  • Pregnancy and Breastfeeding
  • Lack of evidence showing its safety in this population suggests avoiding supplemenation during pregnancy and nursing.
  • Contraindications
  • low or borderline-low thyroid levels (may impair thyroid hormone)
Caution in cases of seizures
  • Precautions
  • DL-carnitine may produce muscle weakness; D-carnitine should be avoided
  • Drug Interactions:[3]
Supportive or Beneficial:
  • Allopurinal restores carnitine levels in individuals with Duchenne muscular dystrophy. Co-administration of carnitine could enhance this intervention.
  • Doxorubicin and Related Anthracycline Chemotherapy - Co-administration of carnitine before, during, and after chemotherapy can prevent and reduce cardiomyopathy and other toxic drug effects.
  • Isotretinoin Retinoids - Carnitine can prevent or reduce adverse effects of drug, particularly myalgia (muscle pain) and elevated triglycerides.
  • Nitroglycerin - Carnitine can support cardiac function and reduce ischemia and angina. Co-administration may reduce incidence and severity of angina and enable reduced nitroglycerin dosage. Theoretical risk of additive response.
  • Pivalate Prodrugs - Carnitine support can prevent or reverse depletion and adverse sequelae typically in cases of long-term drug use.
  • Simvastatin and Related HMG-CoA Reductase Inhibitors (Statins) - Several trials show therapeutic benefits from L-carnitine, particularly in combination with simvastatin, in treating dyslipidemia especially in those with type II diabetes.

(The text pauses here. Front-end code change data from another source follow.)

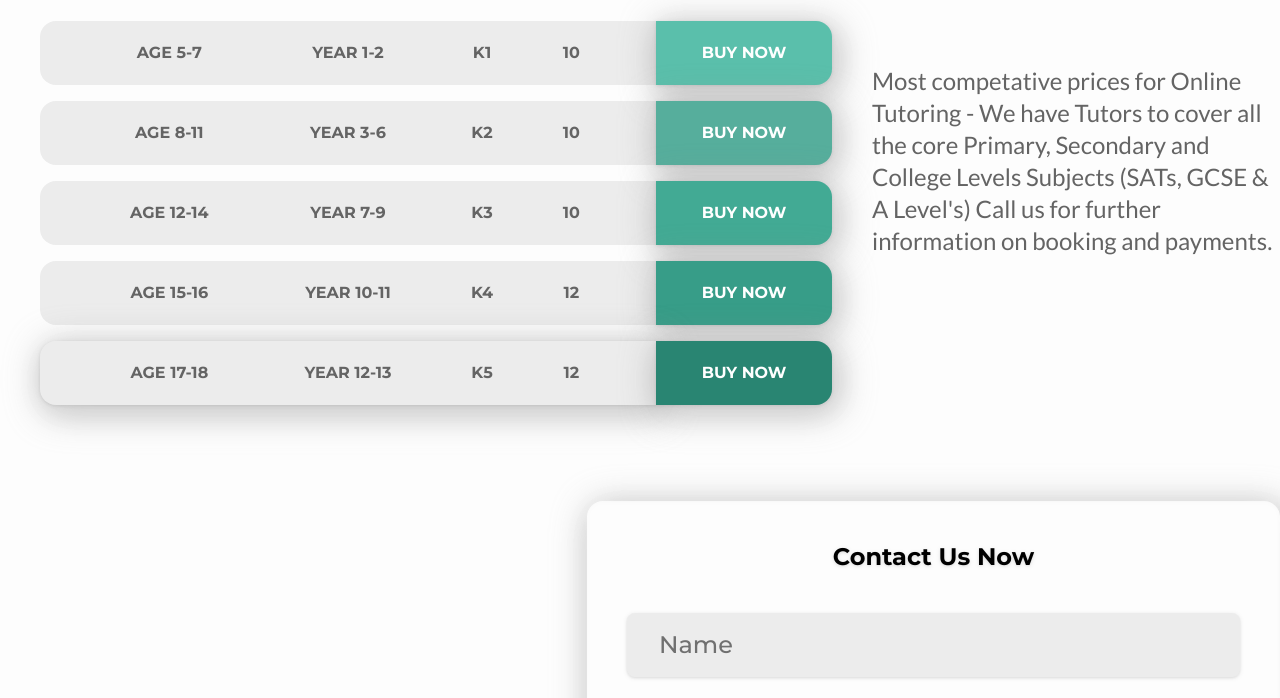
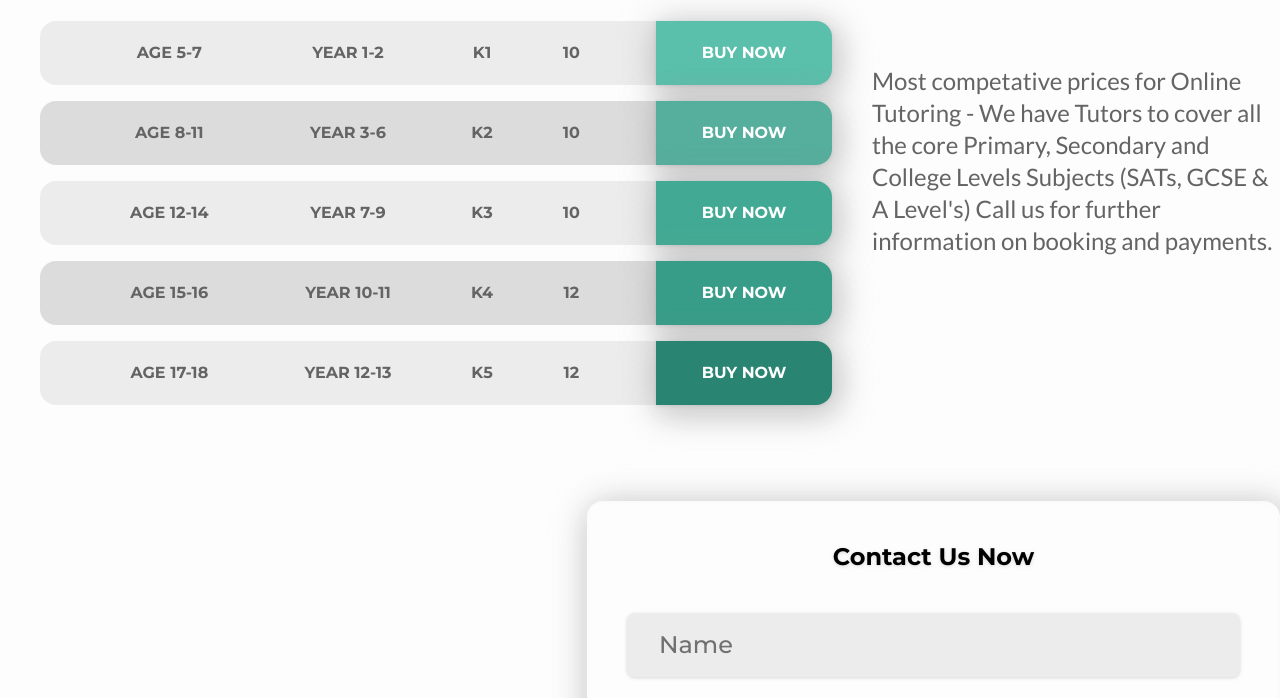
Before and after one commit to wared2003/rattrapages-Edouard-Nicolas, a website: page 02 – Architecture front-end/index.html in a window 1280 px wide. Shown: the part 4200-4898 px from the top of the page. Drawn offline with nearby package versions, Linux system fonts and the light colour scheme; files that its build step writes are made by us from their sources.

Commit message:
[update]formule array bg color and remove drop shadow

```diff
--- a/02 – Architecture front-end/index.html
+++ b/02 – Architecture front-end/index.html
@@ -200,7 +200,7 @@
             </div>
 
             <div class="flex flex-row items-end justify-start px-10">
-                <div class="px-10 items-center bg-bcg-lightgrey rounded-tl-2xl rounded-bl-2xl rounded-d-a h-16 uppercase  wi-866px formul-grid-row">
+                <div class="px-10 items-center bg-bcg-grey rounded-tl-2xl rounded-bl-2xl rounded-d-a h-16 uppercase  wi-866px formul-grid-row">
                     <p class="text-base text-grey font-bold font-montserrat ">Age 8-11</p>
                     <p class="text-base text-grey font-bold font-montserrat ">YEAR 3-6</p>
                     <p class="text-base text-grey font-bold font-montserrat ">K2</p>
@@ -220,7 +220,7 @@
             </div>
 
             <div class="flex flex-row items-end justify-start px-10">
-                <div class="px-10 items-center bg-bcg-lightgrey rounded-tl-2xl rounded-bl-2xl rounded-d-a h-16 uppercase  wi-866px formul-grid-row">
+                <div class="px-10 items-center bg-bcg-grey rounded-tl-2xl rounded-bl-2xl rounded-d-a h-16 uppercase  wi-866px formul-grid-row">
                     <p class="text-base text-grey font-bold font-montserrat ">Age 15-16</p>
                     <p class="text-base text-grey font-bold font-montserrat ">YEAR 10-11</p>
                     <p class="text-base text-grey font-bold font-montserrat ">K4</p>
@@ -230,7 +230,7 @@
             </div>
 
             <div class="flex flex-row items-end justify-start px-10">
-                <div class="px-10 items-center bg-bcg-lightgrey rounded-tl-2xl rounded-bl-2xl rounded-d-a h-16 uppercase  wi-866px formul-grid-row drop-shadow">
+                <div class="px-10 items-center bg-bcg-lightgrey rounded-tl-2xl rounded-bl-2xl rounded-d-a h-16 uppercase  wi-866px formul-grid-row">
                     <p class="text-base text-grey font-bold font-montserrat ">Age 17-18</p>
                     <p class="text-base text-grey font-bold font-montserrat ">YEAR 12-13</p>
                     <p class="text-base text-grey font-bold font-montserrat ">K5</p>
```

  • Zidovudine (AZT) and Related Reverse-Transcriptase Inhibitor (Nucleoside) Anti-Retroviral Agents - Carnitine can prevent and reduce adverse effects of AZT and related antiviral medications.
Addresses Drug-Induced Deficiency:
  • Valproic Acid and Related Anticonvulsant Medications - Co-administration of carnintine can prevent or reverse adverse medication effects and depletion in carnitine status but may be unnecessary in many patients.
  • Levothyroxine and Related Thyroid Hormones - Carnitine inhibits thyroid hormone nuclear uptake and may partially block activity of thyroid hormone. Carnitine is contraindicated in hypothyroidism but valuable in hyperthyroidism.


  1. 1.0 1.1 1.2 1.3 1.4 Murray Michael T (1996) Encyclopedia of Nutritional Supplements, The Essential Guide for Improving Your Health Naturally, Prima Publishing.
  2. Pizzorno Joseph E, Murray Michael T (1999) Textbook of Natural Medicine, Elsevier
  3. Stargrove Mitchell Bebell, Treasure Jonathan, McKee Dwight L (2008) Herb, Nutrient, and Drug Interactions, Clinical Implications and Therapeutic Strategies. Mosby